== ASSIGNMENT ==
Word for word, write out all of the entries that follow.

(Before-and-after change records)
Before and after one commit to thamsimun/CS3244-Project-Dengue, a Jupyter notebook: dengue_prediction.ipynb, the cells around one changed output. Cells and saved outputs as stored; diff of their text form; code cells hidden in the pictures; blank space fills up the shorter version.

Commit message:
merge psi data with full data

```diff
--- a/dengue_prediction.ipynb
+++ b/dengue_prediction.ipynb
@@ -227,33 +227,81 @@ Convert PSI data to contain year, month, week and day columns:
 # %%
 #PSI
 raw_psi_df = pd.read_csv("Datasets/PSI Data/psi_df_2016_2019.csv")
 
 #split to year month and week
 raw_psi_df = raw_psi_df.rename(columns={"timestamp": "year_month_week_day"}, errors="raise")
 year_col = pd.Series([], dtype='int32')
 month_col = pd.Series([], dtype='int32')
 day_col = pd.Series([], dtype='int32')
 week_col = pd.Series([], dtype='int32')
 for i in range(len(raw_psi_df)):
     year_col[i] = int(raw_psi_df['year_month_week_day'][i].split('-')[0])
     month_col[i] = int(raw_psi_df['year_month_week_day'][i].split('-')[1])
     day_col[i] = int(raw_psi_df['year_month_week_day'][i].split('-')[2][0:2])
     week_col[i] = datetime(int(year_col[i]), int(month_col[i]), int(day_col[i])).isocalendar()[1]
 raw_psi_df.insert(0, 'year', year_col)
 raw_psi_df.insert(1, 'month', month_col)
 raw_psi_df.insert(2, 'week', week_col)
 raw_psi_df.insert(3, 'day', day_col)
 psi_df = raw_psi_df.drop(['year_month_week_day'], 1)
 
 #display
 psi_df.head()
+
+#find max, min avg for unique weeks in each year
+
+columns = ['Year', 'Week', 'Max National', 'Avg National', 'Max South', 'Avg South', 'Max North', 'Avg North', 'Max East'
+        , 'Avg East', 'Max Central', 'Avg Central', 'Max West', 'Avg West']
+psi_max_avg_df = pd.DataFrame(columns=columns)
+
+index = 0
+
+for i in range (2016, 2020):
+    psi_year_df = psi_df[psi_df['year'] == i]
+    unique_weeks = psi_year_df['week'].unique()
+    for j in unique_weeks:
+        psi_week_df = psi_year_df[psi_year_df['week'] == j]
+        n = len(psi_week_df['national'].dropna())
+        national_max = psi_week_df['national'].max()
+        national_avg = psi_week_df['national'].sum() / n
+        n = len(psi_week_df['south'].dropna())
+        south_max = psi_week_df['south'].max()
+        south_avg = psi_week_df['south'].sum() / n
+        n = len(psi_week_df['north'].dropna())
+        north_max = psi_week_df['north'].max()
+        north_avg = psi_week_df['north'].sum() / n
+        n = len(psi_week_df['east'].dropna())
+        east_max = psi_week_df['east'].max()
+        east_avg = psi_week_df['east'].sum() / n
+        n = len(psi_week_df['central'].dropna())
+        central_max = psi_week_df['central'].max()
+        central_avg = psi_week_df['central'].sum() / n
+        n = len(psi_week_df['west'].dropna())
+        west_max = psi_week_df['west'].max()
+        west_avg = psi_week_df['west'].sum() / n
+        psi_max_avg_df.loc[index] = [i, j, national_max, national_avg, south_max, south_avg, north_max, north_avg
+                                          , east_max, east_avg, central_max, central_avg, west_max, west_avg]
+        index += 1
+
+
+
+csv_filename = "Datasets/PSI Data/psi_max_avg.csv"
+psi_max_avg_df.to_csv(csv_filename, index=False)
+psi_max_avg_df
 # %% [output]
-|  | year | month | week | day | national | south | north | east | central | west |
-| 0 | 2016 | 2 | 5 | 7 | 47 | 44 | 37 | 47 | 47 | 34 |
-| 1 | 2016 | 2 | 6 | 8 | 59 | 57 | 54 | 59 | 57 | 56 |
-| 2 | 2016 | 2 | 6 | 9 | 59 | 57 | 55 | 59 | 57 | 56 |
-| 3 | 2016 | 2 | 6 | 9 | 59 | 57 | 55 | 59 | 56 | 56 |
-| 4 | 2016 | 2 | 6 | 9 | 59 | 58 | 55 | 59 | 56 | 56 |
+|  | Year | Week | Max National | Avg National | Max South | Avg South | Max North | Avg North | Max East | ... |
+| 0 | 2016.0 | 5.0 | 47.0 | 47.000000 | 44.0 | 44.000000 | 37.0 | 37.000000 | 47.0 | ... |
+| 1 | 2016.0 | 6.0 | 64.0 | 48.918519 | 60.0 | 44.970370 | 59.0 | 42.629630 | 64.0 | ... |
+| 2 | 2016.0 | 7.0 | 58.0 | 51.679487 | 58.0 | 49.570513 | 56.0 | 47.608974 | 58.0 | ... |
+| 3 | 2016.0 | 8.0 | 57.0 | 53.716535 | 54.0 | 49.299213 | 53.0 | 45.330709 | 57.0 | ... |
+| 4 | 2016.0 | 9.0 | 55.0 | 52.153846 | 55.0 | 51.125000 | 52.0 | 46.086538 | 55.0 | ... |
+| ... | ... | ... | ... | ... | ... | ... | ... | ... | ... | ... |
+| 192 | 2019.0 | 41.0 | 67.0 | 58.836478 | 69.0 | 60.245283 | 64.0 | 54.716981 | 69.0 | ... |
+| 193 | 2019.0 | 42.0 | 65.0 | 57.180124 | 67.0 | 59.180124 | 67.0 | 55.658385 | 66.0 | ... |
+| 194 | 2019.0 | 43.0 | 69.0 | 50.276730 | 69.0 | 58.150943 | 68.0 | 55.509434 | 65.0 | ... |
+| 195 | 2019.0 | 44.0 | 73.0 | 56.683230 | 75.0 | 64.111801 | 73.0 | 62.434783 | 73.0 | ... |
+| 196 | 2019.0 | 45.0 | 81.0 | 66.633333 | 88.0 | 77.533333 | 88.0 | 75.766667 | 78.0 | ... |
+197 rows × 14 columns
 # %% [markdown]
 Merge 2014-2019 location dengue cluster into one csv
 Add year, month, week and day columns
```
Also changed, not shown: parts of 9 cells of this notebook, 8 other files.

== ANSWER SECTION ==
Before and after one commit to thamsimun/CS3244-Project-Dengue, a Jupyter notebook: dengue_prediction.ipynb, the cells around one changed output. Cells and saved outputs as stored; diff of their text form; code cells hidden in the pictures; blank space fills up the shorter version.

Commit message:
merge psi data with full data

```diff
--- a/dengue_prediction.ipynb
+++ b/dengue_prediction.ipynb
@@ -227,33 +227,81 @@ Convert PSI data to contain year, month, week and day columns:
 # %%
 #PSI
 raw_psi_df = pd.read_csv("Datasets/PSI Data/psi_df_2016_2019.csv")
 
 #split to year month and week
 raw_psi_df = raw_psi_df.rename(columns={"timestamp": "year_month_week_day"}, errors="raise")
 year_col = pd.Series([], dtype='int32')
 month_col = pd.Series([], dtype='int32')
 day_col = pd.Series([], dtype='int32')
 week_col = pd.Series([], dtype='int32')
 for i in range(len(raw_psi_df)):
     year_col[i] = int(raw_psi_df['year_month_week_day'][i].split('-')[0])
     month_col[i] = int(raw_psi_df['year_month_week_day'][i].split('-')[1])
     day_col[i] = int(raw_psi_df['year_month_week_day'][i].split('-')[2][0:2])
     week_col[i] = datetime(int(year_col[i]), int(month_col[i]), int(day_col[i])).isocalendar()[1]
 raw_psi_df.insert(0, 'year', year_col)
 raw_psi_df.insert(1, 'month', month_col)
 raw_psi_df.insert(2, 'week', week_col)
 raw_psi_df.insert(3, 'day', day_col)
 psi_df = raw_psi_df.drop(['year_month_week_day'], 1)
 
 #display
 psi_df.head()
+
+#find max, min avg for unique weeks in each year
+
+columns = ['Year', 'Week', 'Max National', 'Avg National', 'Max South', 'Avg South', 'Max North', 'Avg North', 'Max East'
+        , 'Avg East', 'Max Central', 'Avg Central', 'Max West', 'Avg West']
+psi_max_avg_df = pd.DataFrame(columns=columns)
+
+index = 0
+
+for i in range (2016, 2020):
+    psi_year_df = psi_df[psi_df['year'] == i]
+    unique_weeks = psi_year_df['week'].unique()
+    for j in unique_weeks:
+        psi_week_df = psi_year_df[psi_year_df['week'] == j]
+        n = len(psi_week_df['national'].dropna())
+        national_max = psi_week_df['national'].max()
+        national_avg = psi_week_df['national'].sum() / n
+        n = len(psi_week_df['south'].dropna())
+        south_max = psi_week_df['south'].max()
+        south_avg = psi_week_df['south'].sum() / n
+        n = len(psi_week_df['north'].dropna())
+        north_max = psi_week_df['north'].max()
+        north_avg = psi_week_df['north'].sum() / n
+        n = len(psi_week_df['east'].dropna())
+        east_max = psi_week_df['east'].max()
+        east_avg = psi_week_df['east'].sum() / n
+        n = len(psi_week_df['central'].dropna())
+        central_max = psi_week_df['central'].max()
+        central_avg = psi_week_df['central'].sum() / n
+        n = len(psi_week_df['west'].dropna())
+        west_max = psi_week_df['west'].max()
+        west_avg = psi_week_df['west'].sum() / n
+        psi_max_avg_df.loc[index] = [i, j, national_max, national_avg, south_max, south_avg, north_max, north_avg
+                                          , east_max, east_avg, central_max, central_avg, west_max, west_avg]
+        index += 1
+
+
+
+csv_filename = "Datasets/PSI Data/psi_max_avg.csv"
+psi_max_avg_df.to_csv(csv_filename, index=False)
+psi_max_avg_df
 # %% [output]
-|  | year | month | week | day | national | south | north | east | central | west |
-| 0 | 2016 | 2 | 5 | 7 | 47 | 44 | 37 | 47 | 47 | 34 |
-| 1 | 2016 | 2 | 6 | 8 | 59 | 57 | 54 | 59 | 57 | 56 |
-| 2 | 2016 | 2 | 6 | 9 | 59 | 57 | 55 | 59 | 57 | 56 |
-| 3 | 2016 | 2 | 6 | 9 | 59 | 57 | 55 | 59 | 56 | 56 |
-| 4 | 2016 | 2 | 6 | 9 | 59 | 58 | 55 | 59 | 56 | 56 |
+|  | Year | Week | Max National | Avg National | Max South | Avg South | Max North | Avg North | Max East | ... |
+| 0 | 2016.0 | 5.0 | 47.0 | 47.000000 | 44.0 | 44.000000 | 37.0 | 37.000000 | 47.0 | ... |
+| 1 | 2016.0 | 6.0 | 64.0 | 48.918519 | 60.0 | 44.970370 | 59.0 | 42.629630 | 64.0 | ... |
+| 2 | 2016.0 | 7.0 | 58.0 | 51.679487 | 58.0 | 49.570513 | 56.0 | 47.608974 | 58.0 | ... |
+| 3 | 2016.0 | 8.0 | 57.0 | 53.716535 | 54.0 | 49.299213 | 53.0 | 45.330709 | 57.0 | ... |
+| 4 | 2016.0 | 9.0 | 55.0 | 52.153846 | 55.0 | 51.125000 | 52.0 | 46.086538 | 55.0 | ... |
+| ... | ... | ... | ... | ... | ... | ... | ... | ... | ... | ... |
+| 192 | 2019.0 | 41.0 | 67.0 | 58.836478 | 69.0 | 60.245283 | 64.0 | 54.716981 | 69.0 | ... |
+| 193 | 2019.0 | 42.0 | 65.0 | 57.180124 | 67.0 | 59.180124 | 67.0 | 55.658385 | 66.0 | ... |
+| 194 | 2019.0 | 43.0 | 69.0 | 50.276730 | 69.0 | 58.150943 | 68.0 | 55.509434 | 65.0 | ... |
+| 195 | 2019.0 | 44.0 | 73.0 | 56.683230 | 75.0 | 64.111801 | 73.0 | 62.434783 | 73.0 | ... |
+| 196 | 2019.0 | 45.0 | 81.0 | 66.633333 | 88.0 | 77.533333 | 88.0 | 75.766667 | 78.0 | ... |
+197 rows × 14 columns
 # %% [markdown]
 Merge 2014-2019 location dengue cluster into one csv
 Add year, month, week and day columns
```
Also changed, not shown: parts of 9 cells of this notebook, 8 other files.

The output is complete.